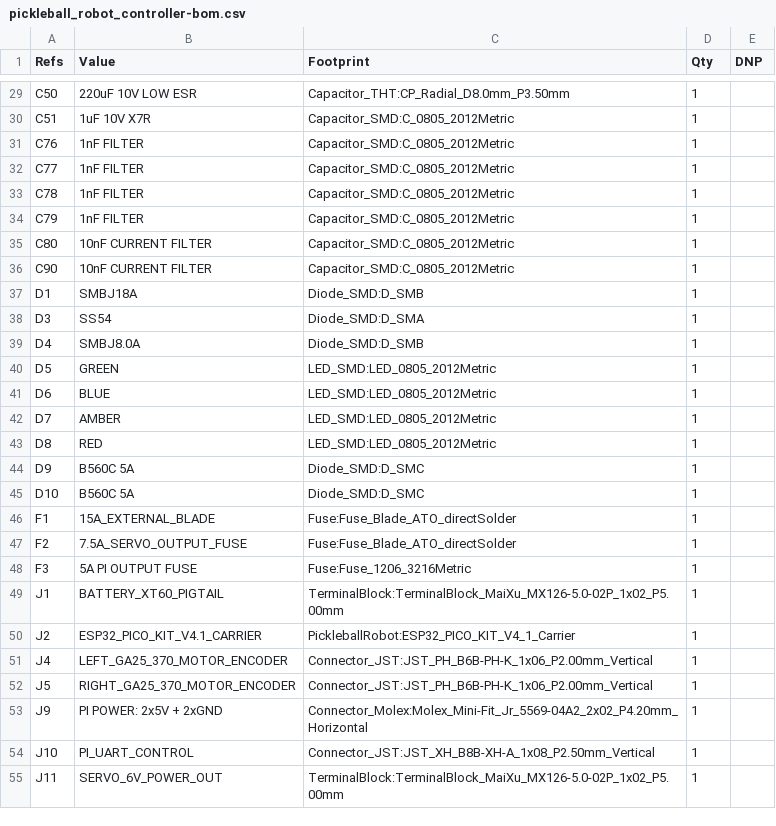
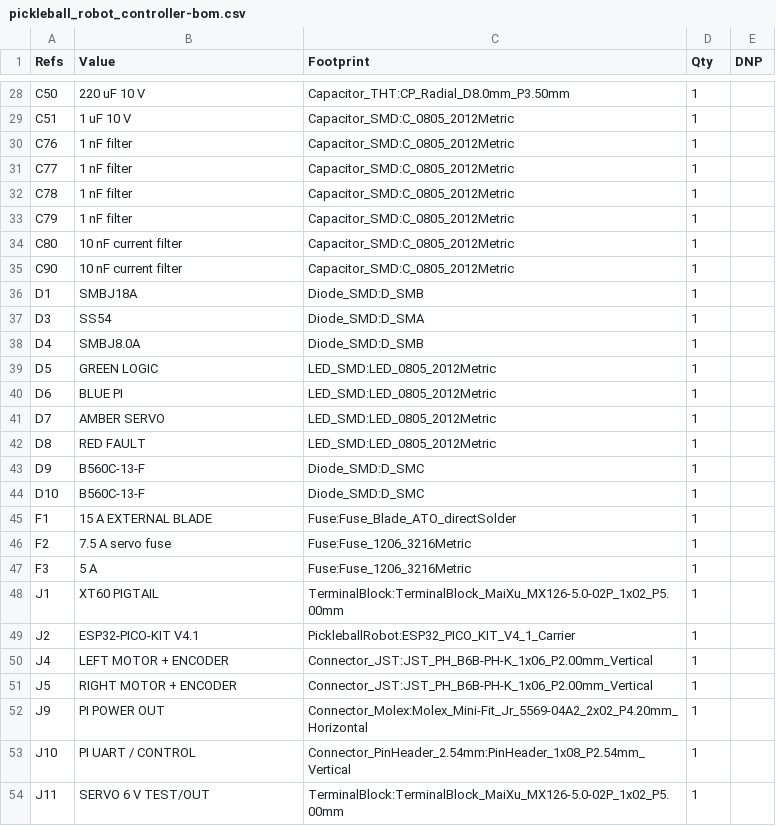
Before and after one commit to harrisontidy/pickleball-robot, a CSV file: pickleball_robot_controller-bom.csv, drawn as a sheet; only a part is shown, gaps mark what is left out; the diff covers the shown part only.

Commit message:
Rebuild controller as readable KiCad hierarchy

```diff
--- a/pickleball_robot_controller-bom.csv
+++ b/pickleball_robot_controller-bom.csv
@@ -29,9 +28,9 @@
-"C50","220uF 10V LOW ESR","Capacitor_THT:CP_Radial_D8.0mm_P3.50mm","1",""
-"C51","1uF 10V X7R","Capacitor_SMD:C_0805_2012Metric","1",""
-"C76","1nF FILTER","Capacitor_SMD:C_0805_2012Metric","1",""
-"C77","1nF FILTER","Capacitor_SMD:C_0805_2012Metric","1",""
-"C78","1nF FILTER","Capacitor_SMD:C_0805_2012Metric","1",""
-"C79","1nF FILTER","Capacitor_SMD:C_0805_2012Metric","1",""
-"C80","10nF CURRENT FILTER","Capacitor_SMD:C_0805_2012Metric","1",""
-"C90","10nF CURRENT FILTER","Capacitor_SMD:C_0805_2012Metric","1",""
+"C50","220 uF 10 V","Capacitor_THT:CP_Radial_D8.0mm_P3.50mm","1",""
+"C51","1 uF 10 V","Capacitor_SMD:C_0805_2012Metric","1",""
+"C76","1 nF filter","Capacitor_SMD:C_0805_2012Metric","1",""
+"C77","1 nF filter","Capacitor_SMD:C_0805_2012Metric","1",""
+"C78","1 nF filter","Capacitor_SMD:C_0805_2012Metric","1",""
+"C79","1 nF filter","Capacitor_SMD:C_0805_2012Metric","1",""
+"C80","10 nF current filter","Capacitor_SMD:C_0805_2012Metric","1",""
+"C90","10 nF current filter","Capacitor_SMD:C_0805_2012Metric","1",""
 "D1","SMBJ18A","Diode_SMD:D_SMB","1",""
@@ -39,17 +38,17 @@
 "D4","SMBJ8.0A","Diode_SMD:D_SMB","1",""
-"D5","GREEN","LED_SMD:LED_0805_2012Metric","1",""
-"D6","BLUE","LED_SMD:LED_0805_2012Metric","1",""
-"D7","AMBER","LED_SMD:LED_0805_2012Metric","1",""
-"D8","RED","LED_SMD:LED_0805_2012Metric","1",""
-"D9","B560C 5A","Diode_SMD:D_SMC","1",""
-"D10","B560C 5A","Diode_SMD:D_SMC","1",""
-"F1","15A_EXTERNAL_BLADE","Fuse:Fuse_Blade_ATO_directSolder","1",""
-"F2","7.5A_SERVO_OUTPUT_FUSE","Fuse:Fuse_Blade_ATO_directSolder","1",""
-"F3","5A PI OUTPUT FUSE","Fuse:Fuse_1206_3216Metric","1",""
-"J1","BATTERY_XT60_PIGTAIL","TerminalBlock:TerminalBlock_MaiXu_MX126-5.0-02P_1x02_P5.00mm","1",""
-"J2","ESP32_PICO_KIT_V4.1_CARRIER","PickleballRobot:ESP32_PICO_KIT_V4_1_Carrier","1",""
-"J4","LEFT_GA25_370_MOTOR_ENCODER","Connector_JST:JST_PH_B6B-PH-K_1x06_P2.00mm_Vertical","1",""
-"J5","RIGHT_GA25_370_MOTOR_ENCODER","Connector_JST:JST_PH_B6B-PH-K_1x06_P2.00mm_Vertical","1",""
-"J9","PI POWER: 2x5V + 2xGND","Connector_Molex:Molex_Mini-Fit_Jr_5569-04A2_2x02_P4.20mm_Horizontal","1",""
-"J10","PI_UART_CONTROL","Connector_JST:JST_XH_B8B-XH-A_1x08_P2.50mm_Vertical","1",""
-"J11","SERVO_6V_POWER_OUT","TerminalBlock:TerminalBlock_MaiXu_MX126-5.0-02P_1x02_P5.00mm","1",""
+"D5","GREEN LOGIC","LED_SMD:LED_0805_2012Metric","1",""
+"D6","BLUE PI","LED_SMD:LED_0805_2012Metric","1",""
+"D7","AMBER SERVO","LED_SMD:LED_0805_2012Metric","1",""
+"D8","RED FAULT","LED_SMD:LED_0805_2012Metric","1",""
+"D9","B560C-13-F","Diode_SMD:D_SMC","1",""
+"D10","B560C-13-F","Diode_SMD:D_SMC","1",""
+"F1","15 A EXTERNAL BLADE","Fuse:Fuse_Blade_ATO_directSolder","1",""
+"F2","7.5 A servo fuse","Fuse:Fuse_1206_3216Metric","1",""
+"F3","5 A","Fuse:Fuse_1206_3216Metric","1",""
+"J1","XT60 PIGTAIL","TerminalBlock:TerminalBlock_MaiXu_MX126-5.0-02P_1x02_P5.00mm","1",""
+"J2","ESP32-PICO-KIT V4.1","PickleballRobot:ESP32_PICO_KIT_V4_1_Carrier","1",""
+"J4","LEFT MOTOR + ENCODER","Connector_JST:JST_PH_B6B-PH-K_1x06_P2.00mm_Vertical","1",""
+"J5","RIGHT MOTOR + ENCODER","Connector_JST:JST_PH_B6B-PH-K_1x06_P2.00mm_Vertical","1",""
+"J9","PI POWER OUT","Connector_Molex:Molex_Mini-Fit_Jr_5569-04A2_2x02_P4.20mm_Horizontal","1",""
+"J10","PI UART / CONTROL","Connector_PinHeader_2.54mm:PinHeader_1x08_P2.54mm_Vertical","1",""
+"J11","SERVO 6 V TEST/OUT","TerminalBlock:TerminalBlock_MaiXu_MX126-5.0-02P_1x02_P5.00mm","1",""
```
Also changed, not shown: 1 removed row and 75 edited cells elsewhere in this file, 17 other files.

WHAT TO PRODUCE:
Only the pictures may be dropped; print every record exactly as given.

TASK OUTPUT:
Before and after one commit to harrisontidy/pickleball-robot, a CSV file: pickleball_robot_controller-bom.csv, drawn as a sheet; only a part is shown, gaps mark what is left out; the diff covers the shown part only.

Commit message:
Rebuild controller as readable KiCad hierarchy

```diff
--- a/pickleball_robot_controller-bom.csv
+++ b/pickleball_robot_controller-bom.csv
@@ -29,9 +28,9 @@
-"C50","220uF 10V LOW ESR","Capacitor_THT:CP_Radial_D8.0mm_P3.50mm","1",""
-"C51","1uF 10V X7R","Capacitor_SMD:C_0805_2012Metric","1",""
-"C76","1nF FILTER","Capacitor_SMD:C_0805_2012Metric","1",""
-"C77","1nF FILTER","Capacitor_SMD:C_0805_2012Metric","1",""
-"C78","1nF FILTER","Capacitor_SMD:C_0805_2012Metric","1",""
-"C79","1nF FILTER","Capacitor_SMD:C_0805_2012Metric","1",""
-"C80","10nF CURRENT FILTER","Capacitor_SMD:C_0805_2012Metric","1",""
-"C90","10nF CURRENT FILTER","Capacitor_SMD:C_0805_2012Metric","1",""
+"C50","220 uF 10 V","Capacitor_THT:CP_Radial_D8.0mm_P3.50mm","1",""
+"C51","1 uF 10 V","Capacitor_SMD:C_0805_2012Metric","1",""
+"C76","1 nF filter","Capacitor_SMD:C_0805_2012Metric","1",""
+"C77","1 nF filter","Capacitor_SMD:C_0805_2012Metric","1",""
+"C78","1 nF filter","Capacitor_SMD:C_0805_2012Metric","1",""
+"C79","1 nF filter","Capacitor_SMD:C_0805_2012Metric","1",""
+"C80","10 nF current filter","Capacitor_SMD:C_0805_2012Metric","1",""
+"C90","10 nF current filter","Capacitor_SMD:C_0805_2012Metric","1",""
 "D1","SMBJ18A","Diode_SMD:D_SMB","1",""
@@ -39,17 +38,17 @@
 "D4","SMBJ8.0A","Diode_SMD:D_SMB","1",""
-"D5","GREEN","LED_SMD:LED_0805_2012Metric","1",""
-"D6","BLUE","LED_SMD:LED_0805_2012Metric","1",""
-"D7","AMBER","LED_SMD:LED_0805_2012Metric","1",""
-"D8","RED","LED_SMD:LED_0805_2012Metric","1",""
-"D9","B560C 5A","Diode_SMD:D_SMC","1",""
-"D10","B560C 5A","Diode_SMD:D_SMC","1",""
-"F1","15A_EXTERNAL_BLADE","Fuse:Fuse_Blade_ATO_directSolder","1",""
-"F2","7.5A_SERVO_OUTPUT_FUSE","Fuse:Fuse_Blade_ATO_directSolder","1",""
-"F3","5A PI OUTPUT FUSE","Fuse:Fuse_1206_3216Metric","1",""
-"J1","BATTERY_XT60_PIGTAIL","TerminalBlock:TerminalBlock_MaiXu_MX126-5.0-02P_1x02_P5.00mm","1",""
-"J2","ESP32_PICO_KIT_V4.1_CARRIER","PickleballRobot:ESP32_PICO_KIT_V4_1_Carrier","1",""
-"J4","LEFT_GA25_370_MOTOR_ENCODER","Connector_JST:JST_PH_B6B-PH-K_1x06_P2.00mm_Vertical","1",""
-"J5","RIGHT_GA25_370_MOTOR_ENCODER","Connector_JST:JST_PH_B6B-PH-K_1x06_P2.00mm_Vertical","1",""
-"J9","PI POWER: 2x5V + 2xGND","Connector_Molex:Molex_Mini-Fit_Jr_5569-04A2_2x02_P4.20mm_Horizontal","1",""
-"J10","PI_UART_CONTROL","Connector_JST:JST_XH_B8B-XH-A_1x08_P2.50mm_Vertical","1",""
-"J11","SERVO_6V_POWER_OUT","TerminalBlock:TerminalBlock_MaiXu_MX126-5.0-02P_1x02_P5.00mm","1",""
+"D5","GREEN LOGIC","LED_SMD:LED_0805_2012Metric","1",""
+"D6","BLUE PI","LED_SMD:LED_0805_2012Metric","1",""
+"D7","AMBER SERVO","LED_SMD:LED_0805_2012Metric","1",""
+"D8","RED FAULT","LED_SMD:LED_0805_2012Metric","1",""
+"D9","B560C-13-F","Diode_SMD:D_SMC","1",""
+"D10","B560C-13-F","Diode_SMD:D_SMC","1",""
+"F1","15 A EXTERNAL BLADE","Fuse:Fuse_Blade_ATO_directSolder","1",""
+"F2","7.5 A servo fuse","Fuse:Fuse_1206_3216Metric","1",""
+"F3","5 A","Fuse:Fuse_1206_3216Metric","1",""
+"J1","XT60 PIGTAIL","TerminalBlock:TerminalBlock_MaiXu_MX126-5.0-02P_1x02_P5.00mm","1",""
+"J2","ESP32-PICO-KIT V4.1","PickleballRobot:ESP32_PICO_KIT_V4_1_Carrier","1",""
+"J4","LEFT MOTOR + ENCODER","Connector_JST:JST_PH_B6B-PH-K_1x06_P2.00mm_Vertical","1",""
+"J5","RIGHT MOTOR + ENCODER","Connector_JST:JST_PH_B6B-PH-K_1x06_P2.00mm_Vertical","1",""
+"J9","PI POWER OUT","Connector_Molex:Molex_Mini-Fit_Jr_5569-04A2_2x02_P4.20mm_Horizontal","1",""
+"J10","PI UART / CONTROL","Connector_PinHeader_2.54mm:PinHeader_1x08_P2.54mm_Vertical","1",""
+"J11","SERVO 6 V TEST/OUT","TerminalBlock:TerminalBlock_MaiXu_MX126-5.0-02P_1x02_P5.00mm","1",""
```
Also changed, not shown: 1 removed row and 75 edited cells elsewhere in this file, 17 other files.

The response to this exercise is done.